One of the main reasons the two points above are so important is the sheer number and variety of devices in CBRS networks.
CBRS networks include a large number of devices, often from multiple vendors, which communicate using different protocols. They operate at different speeds, use different technologies, and have different firmware update requirements.
There are access devices to consider, as well as gateways, that may be connected to a modem and a set-top-box, or to home automation devices that send data and video to subscribers’ handheld devices.
All of these devices must be carefully monitored and managed to ensure quality of service (QoS) is maintained and subscriber quality of experience (QoE) exceeds expectations. If there is an issue, network operations center (NOC) staff must immediately be aware of it so they can troubleshoot and resolve the issue before it becomes a major problem.
A Single, Scalable Management Platform for All Devices Across All Networks
With so many aspects of so many different devices to monitor and manage, a unified device management platform is essential. The time, effort, hassles, and costs of operating and using multiple device management platforms creates too many inefficiencies.
The device management platform must provide centralized control over all devices in the access network — access points, gateways, and customer premises equipment (CPE) — regardless of their type, their vendor, or the protocols they use. Additionally, it must be able to support all of these elements whether they deliver services over 4G LTE, 5G, cable, fiber, or CBRS.
The device management platform must also seamlessly scale to support your ongoing evolution. The number and types of devices in your access network will only increase, new technologies will inevitably emerge, and additional spectrum may become available. It’s very reasonable to expect your device management platform to scale horizontally to support millions of devices.

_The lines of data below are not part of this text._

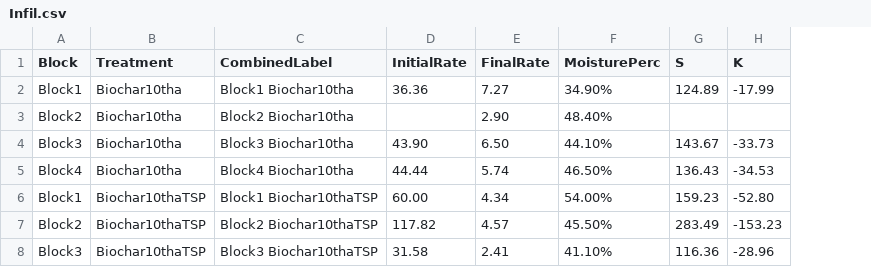
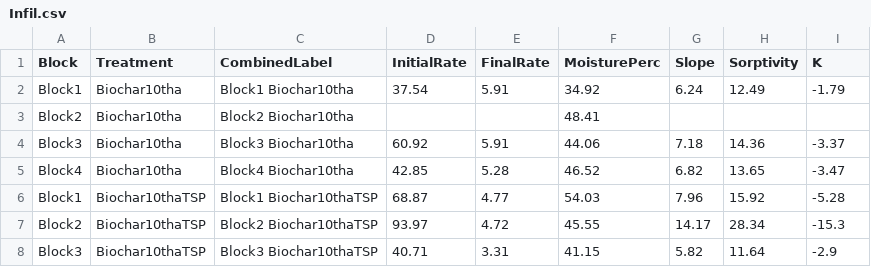
Before and after one commit to AnelD13/BiocharAshAmendments_ImproveSoil_P_Fertility_WaterRelationsRetention, a CSV file: Infil.csv, drawn as a sheet; only a part is shown; removed rows and columns are numbered as before the commit, all else as after; the diff covers the shown part only; the diff names each change by its address in the sheet, - before the commit and + after, or states it on an @@ line.

```diff
--- a/Infil.csv
+++ b/Infil.csv
-column G (S), rows 2-8: 124.89 |  | 143.67 | 136.43 | 159.23 | 283.49 | 116.36
+column G (Slope), rows 2-8: 6.24 |  | 7.18 | 6.82 | 7.96 | 14.17 | 5.82
+column H (Sorptivity), rows 2-8: 12.49 |  | 14.36 | 13.65 | 15.92 | 28.34 | 11.64
-D2 (InitialRate): 36.36
+D2 (InitialRate): 37.54
-E2 (FinalRate): 7.27
+E2 (FinalRate): 5.91
-F2 (MoisturePerc): 34.90%
+F2 (MoisturePerc): 34.92
-I2 (K): -17.99
+I2 (K): -1.79
-E3 (FinalRate): 2.90
+E3 (FinalRate): (empty)
-F3 (MoisturePerc): 48.40%
+F3 (MoisturePerc): 48.41
-D4 (InitialRate): 43.90
+D4 (InitialRate): 60.92
-E4 (FinalRate): 6.50
+E4 (FinalRate): 5.91
-F4 (MoisturePerc): 44.10%
+F4 (MoisturePerc): 44.06
-I4 (K): -33.73
+I4 (K): -3.37
-D5 (InitialRate): 44.44
+D5 (InitialRate): 42.85
-E5 (FinalRate): 5.74
+E5 (FinalRate): 5.28
-F5 (MoisturePerc): 46.50%
+F5 (MoisturePerc): 46.52
-I5 (K): -34.53
+I5 (K): -3.47
-D6 (InitialRate): 60.00
+D6 (InitialRate): 68.87
-E6 (FinalRate): 4.34
+E6 (FinalRate): 4.77
-F6 (MoisturePerc): 54.00%
+F6 (MoisturePerc): 54.03
-I6 (K): -52.80
+I6 (K): -5.28
-D7 (InitialRate): 117.82
+D7 (InitialRate): 93.97
-E7 (FinalRate): 4.57
+E7 (FinalRate): 4.72
-F7 (MoisturePerc): 45.50%
+F7 (MoisturePerc): 45.55
-I7 (K): -153.23
+I7 (K): -15.3
-D8 (InitialRate): 31.58
+D8 (InitialRate): 40.71
-E8 (FinalRate): 2.41
+E8 (FinalRate): 3.31
-F8 (MoisturePerc): 41.10%
+F8 (MoisturePerc): 41.15
-I8 (K): -28.96
+I8 (K): -2.9
```
Also changed, not shown: 64 edited cells elsewhere in this file, Field.csv, Fieldraw.csv, 6 other files.
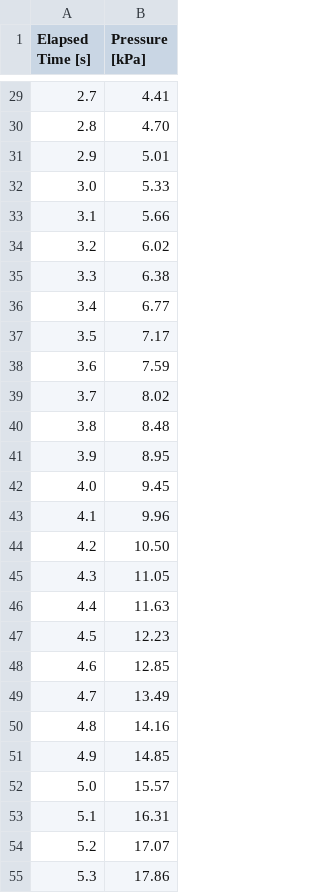
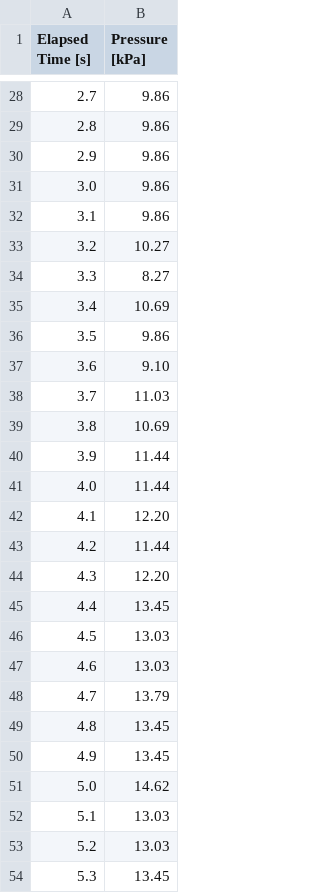
Before and after one commit to TylerMueller08/Burst-Pressure, a CSV file: Application/data/Example_01-21-2026_23-37-44/Example_DATA.csv, drawn as a sheet; only a part is shown, gaps mark what is left out; the diff covers the shown part only.

```diff
--- a/Application/data/Example_01-21-2026_23-37-44/Example_DATA.csv
+++ b/Application/data/Example_01-21-2026_23-37-44/Example_DATA.csv
@@ -29,27 +28,27 @@ Elapsed Time [s],Pressure [kPa]
-2.7,4.41
-2.8,4.70
-2.9,5.01
-3.0,5.33
-3.1,5.66
-3.2,6.02
-3.3,6.38
-3.4,6.77
-3.5,7.17
-3.6,7.59
-3.7,8.02
-3.8,8.48
-3.9,8.95
-4.0,9.45
-4.1,9.96
-4.2,10.50
-4.3,11.05
-4.4,11.63
-4.5,12.23
-4.6,12.85
-4.7,13.49
-4.8,14.16
-4.9,14.85
-5.0,15.57
-5.1,16.31
-5.2,17.07
-5.3,17.86
+2.7,9.86
+2.8,9.86
+2.9,9.86
+3.0,9.86
+3.1,9.86
+3.2,10.27
+3.3,8.27
+3.4,10.69
+3.5,9.86
+3.6,9.10
+3.7,11.03
+3.8,10.69
+3.9,11.44
+4.0,11.44
+4.1,12.20
+4.2,11.44
+4.3,12.20
+4.4,13.45
+4.5,13.03
+4.6,13.03
+4.7,13.79
+4.8,13.45
+4.9,13.45
+5.0,14.62
+5.1,13.03
+5.2,13.03
+5.3,13.45
```
Also changed, not shown: 2 removed rows and 119 edited cells elsewhere in this file, 8 other files.
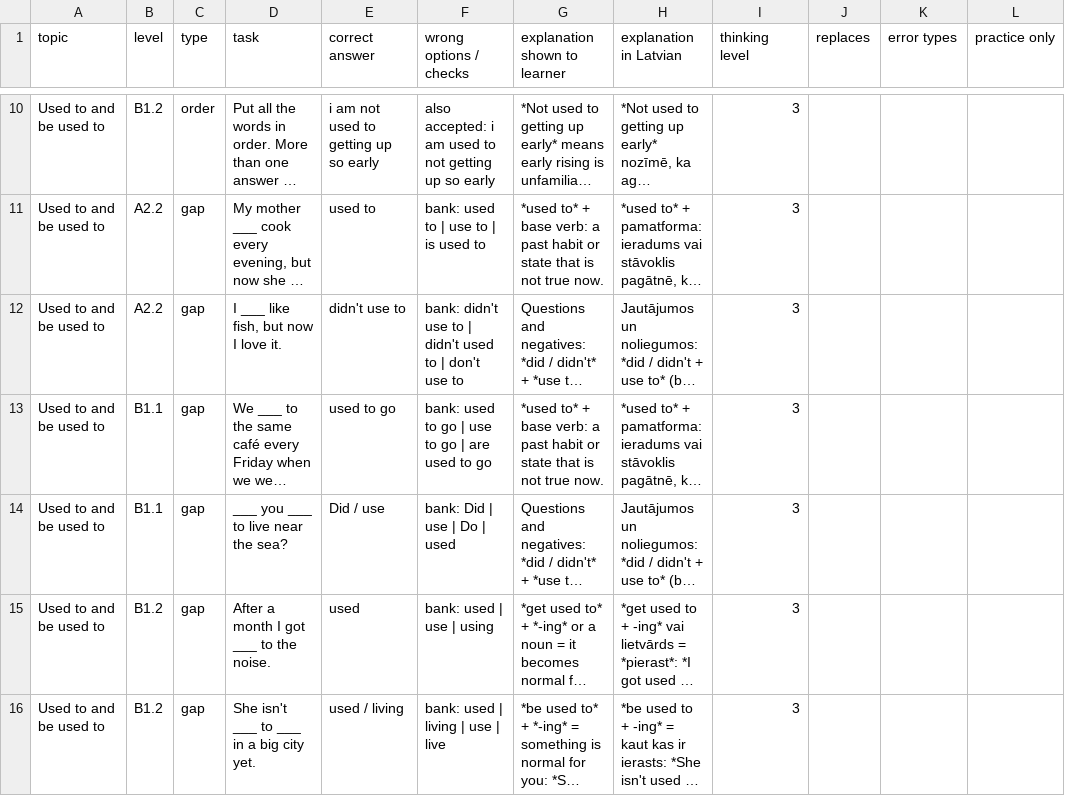
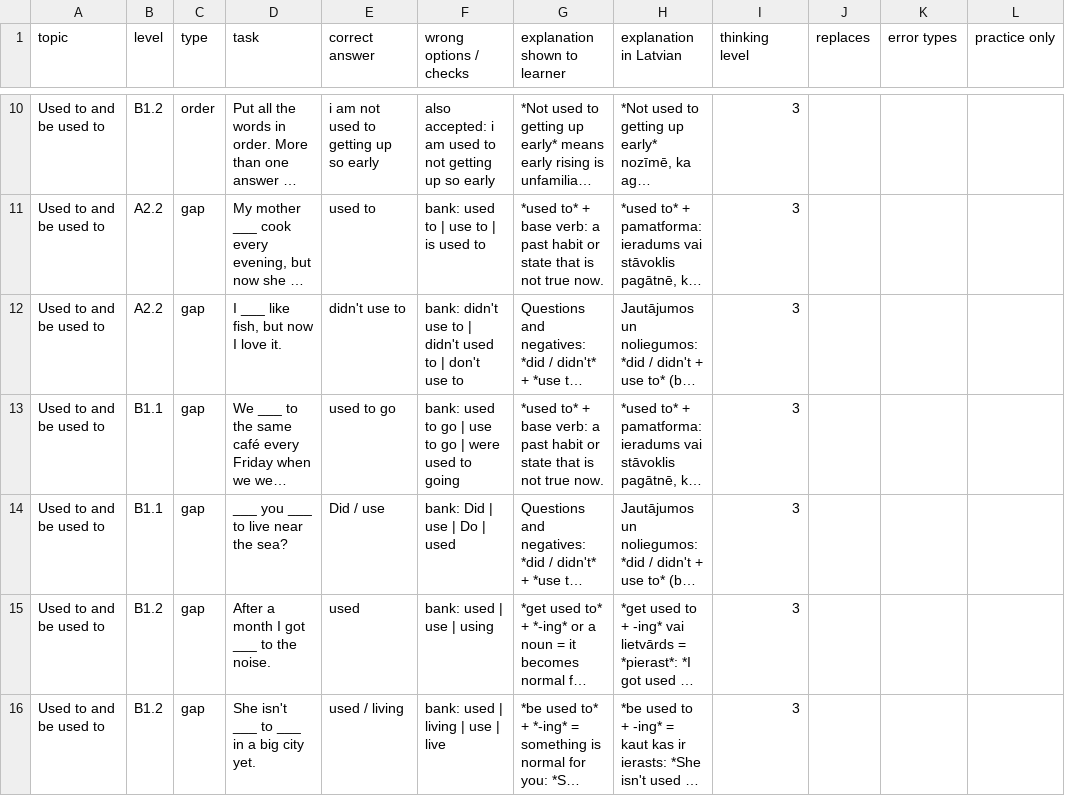
Before and after one commit to inga-cmyk/englishfever, a CSV file: docs/task-drafts/b1-new-1.csv, drawn as a sheet; only a part is shown, gaps mark what is left out; long unchanged cells end in …; the diff names each change by its address in the sheet, - before the commit and + after, or states it on an @@ line.

```diff
--- a/docs/task-drafts/b1-new-1.csv
+++ b/docs/task-drafts/b1-new-1.csv
-F13 (wrong options / checks): …go | are used to go
+F13 (wrong options / checks): …go | were used to going
```
Also changed, not shown: docs/task-drafts/b1-cond-rep-1.csv, docs/task-drafts/b1-new-2.csv, 11 other files.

To deliver these broad capabilities, the device management platform must support the Broadband Forum TR-069 specification for CPE WAN Management Protocols (CWMP), as well as the TR-369 User Services Platform (USP) specification. Support for these specifications ensures the platform works with devices that use older protocols such as SNMP, IoT protocols such as MQTT, and next-generation protocols.
If you don’t choose a unified device management platform, evolving beyond CBRS will be more expensive, complex, and painful. There’s a good chance you’ll have to rip and replace your existing technology stack.
Proactive Alerts, QoS, and QoE Measurements
An uninterrupted, high-quality customer experience is essential for market success. You can’t afford to wait for an unsatisfied customer to call and complain about poor service to become aware of issues with signal quality, high signal-to-noise ratios, or other problems in the network.
To ensure you can detect and resolve issues before those calls come in, the device management platform must monitor key performance indicators, such as network speed and latency, and provide the actionable insight needed to act proactively. In addition, it must be able to send alerts when the number of offline devices reaches a defined threshold so staff can immediately begin troubleshooting the root cause.
You also need the ability to schedule network quality assessments to target peak traffic times and avoid overwhelming your network with performance data. For example, you may want to schedule latency tests for specific groups of devices during the same peak time period, but on different days of the week.
Remote Device Lifecycle Management
All of the devices in your CBRS network will need firmware upgrades at various points in time.
The device management platform must allow you to schedule automated upgrades and device restarts at a time when they will create minimal disruption for subscribers. If the firmware upgrade resets the device configuration, the platform must also automatically re-apply the appropriate settings. You absolutely do not want to have to spend time or money sending technicians to the field to reapply device configurations.
While many device management platforms offer bulk firmware upgrade functionality, there are two features that set superior platforms apart from the rest. Look for platforms that provide the flexibility to:
• Install and test firmware upgrades on a small subset of devices before installing it on all devices that require the upgrade. This eliminates the risk of widespread issues if there are problems with the upgrade.
• Verify that the settings on the device match the settings listed for the device in the management platform. This allows you to proactively identify devices where the firmware upgrade did not go as expected and correct the settings before customers experience issues.
Watch for the Operations Side of the Management Story
All of the capabilities described in this blog to help optimize CBRS device management have added benefits: they also help you streamline operations to reduce costs. In our next blog, we’ll explore additional opportunities to keep CBRS operations profitable.